Facebook CEO: YOU Said Jump, I Said How High
Let’s forget about the scam underwriters such as Morgan Stanley (NYSE:MS) perpetrated on the public by manipulating Facebook’s (NASDAQ:FB) IPO price and share count in the final 48 hours. Instead, let’s take a look at the deal from 10,000 feet: after 2 bubbles and crashes in a decade of stock market activity, Mark Zuckerberg et al acted perfectly rational in sucking dry the equity value pre-IPO. Don’t believe me? Just ask Ivan Pavlov.

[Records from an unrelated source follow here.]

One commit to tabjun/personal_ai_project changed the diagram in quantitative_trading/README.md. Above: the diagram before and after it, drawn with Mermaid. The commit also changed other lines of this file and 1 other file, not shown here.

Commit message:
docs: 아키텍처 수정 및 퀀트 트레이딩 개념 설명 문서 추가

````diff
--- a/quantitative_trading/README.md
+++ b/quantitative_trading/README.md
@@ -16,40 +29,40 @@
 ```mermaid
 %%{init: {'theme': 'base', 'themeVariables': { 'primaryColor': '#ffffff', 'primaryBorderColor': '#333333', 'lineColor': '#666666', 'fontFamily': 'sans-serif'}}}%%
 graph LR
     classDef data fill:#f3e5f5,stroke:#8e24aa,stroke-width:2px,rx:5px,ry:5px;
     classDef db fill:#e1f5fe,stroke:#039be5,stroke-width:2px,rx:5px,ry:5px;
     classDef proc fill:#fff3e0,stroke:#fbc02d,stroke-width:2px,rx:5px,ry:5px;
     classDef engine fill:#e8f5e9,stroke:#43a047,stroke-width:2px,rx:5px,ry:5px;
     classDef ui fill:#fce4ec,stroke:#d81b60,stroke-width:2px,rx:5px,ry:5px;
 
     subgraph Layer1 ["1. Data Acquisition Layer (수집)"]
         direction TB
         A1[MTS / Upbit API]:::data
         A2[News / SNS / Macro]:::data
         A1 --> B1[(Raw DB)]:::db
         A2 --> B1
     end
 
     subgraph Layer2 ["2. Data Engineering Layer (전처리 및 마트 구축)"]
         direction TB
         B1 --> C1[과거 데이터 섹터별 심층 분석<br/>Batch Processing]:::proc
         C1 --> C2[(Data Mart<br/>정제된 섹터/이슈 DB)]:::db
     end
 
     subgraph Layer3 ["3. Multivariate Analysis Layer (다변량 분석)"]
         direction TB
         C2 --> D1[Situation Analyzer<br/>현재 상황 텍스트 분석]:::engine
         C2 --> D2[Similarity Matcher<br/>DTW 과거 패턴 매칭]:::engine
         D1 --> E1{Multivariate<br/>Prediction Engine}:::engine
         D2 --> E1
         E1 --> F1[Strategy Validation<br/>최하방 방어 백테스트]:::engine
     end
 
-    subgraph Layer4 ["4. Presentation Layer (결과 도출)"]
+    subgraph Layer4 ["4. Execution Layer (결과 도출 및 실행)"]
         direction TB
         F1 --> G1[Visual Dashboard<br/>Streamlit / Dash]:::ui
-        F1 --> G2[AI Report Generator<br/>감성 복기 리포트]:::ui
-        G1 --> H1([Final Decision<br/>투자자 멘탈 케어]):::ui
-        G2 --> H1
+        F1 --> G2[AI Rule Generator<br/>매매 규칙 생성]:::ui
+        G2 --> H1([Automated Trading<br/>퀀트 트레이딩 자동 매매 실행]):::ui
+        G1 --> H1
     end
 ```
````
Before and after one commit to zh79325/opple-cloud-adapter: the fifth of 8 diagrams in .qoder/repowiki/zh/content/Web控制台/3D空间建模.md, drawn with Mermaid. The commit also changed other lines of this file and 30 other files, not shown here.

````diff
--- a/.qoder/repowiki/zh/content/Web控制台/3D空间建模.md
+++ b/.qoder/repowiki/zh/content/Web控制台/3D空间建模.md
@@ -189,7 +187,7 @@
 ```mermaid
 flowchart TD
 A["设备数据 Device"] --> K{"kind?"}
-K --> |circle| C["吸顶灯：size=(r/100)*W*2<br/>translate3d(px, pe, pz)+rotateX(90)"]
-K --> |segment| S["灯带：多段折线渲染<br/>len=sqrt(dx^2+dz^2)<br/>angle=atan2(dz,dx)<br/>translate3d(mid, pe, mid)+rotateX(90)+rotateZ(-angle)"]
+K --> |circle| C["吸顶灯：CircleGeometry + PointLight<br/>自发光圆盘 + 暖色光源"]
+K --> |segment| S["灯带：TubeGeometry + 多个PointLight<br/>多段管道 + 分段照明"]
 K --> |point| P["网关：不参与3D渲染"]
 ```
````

Yes, Mark Zuckerberg’s decisions regarding the Facebook IPO were as predictable as Pavlov’s dog coming for dinner at the sound of the bell. Our culture of greed has conditioned a new generation of entrepreneurs to meticulously pull as much wealth as humanly possible from their companies before throwing the stock certificates to the sleazebag thieves on Wall Street. Reid Hoffman, Andrew Mason, and Mark Pincus did the same at LinkedIn (NYSE:LNKD), Groupon (NASDAQ:GRPN), and Zynga (NASDAQ:ZNGA).
At first blush this behavior sounds hardcore, but is it? Is it unethical to spend every waking hour and ounce of energy building a company (which in this case 900 million people use for free) only to try to capture the full value of equity? Do value creators such as Zuckerberg owe public investors a piece of the upside? Can any of us truly look in the mirror and say we would’ve called our underwriters and said, “Hey, wait a minute. I am making too much money here. Can you please bring the price of the IPO down so the general public can get rich too?”
Right. I don’t think so.
So, before we go bashing Zuckerberg as a greedy bastard, keep a few things in mind:
1) He is merely a product of the culture we find ourselves in circa 2012.
2) Younger people like Zuckerberg have seen nothing but cycles of Wall Street ripping off entrepreneurs and the general public in what amounts to a rigged casino.
3) Zuckerberg had the steel nerves to leave a huge portion of his risk on the table much longer than almost every other entrepreneur who hit world shaking milestones.
And now for the most important lesson from the Facebook IPO:
When a stock is over-valued, don’t buy it. Plain and simple. It’s a free country … and stupidity is a personal freedom.
As the proverb goes: don’t hate the player, hate the game. And if we’re genuinely sick of the bullsh*t game, then we need to stop playing instead of letting greed get the best of us. Or has Wall Street turned us into Pavlov’s dog too?
Now check out The Decline and Fall of Facebook’s Empire >>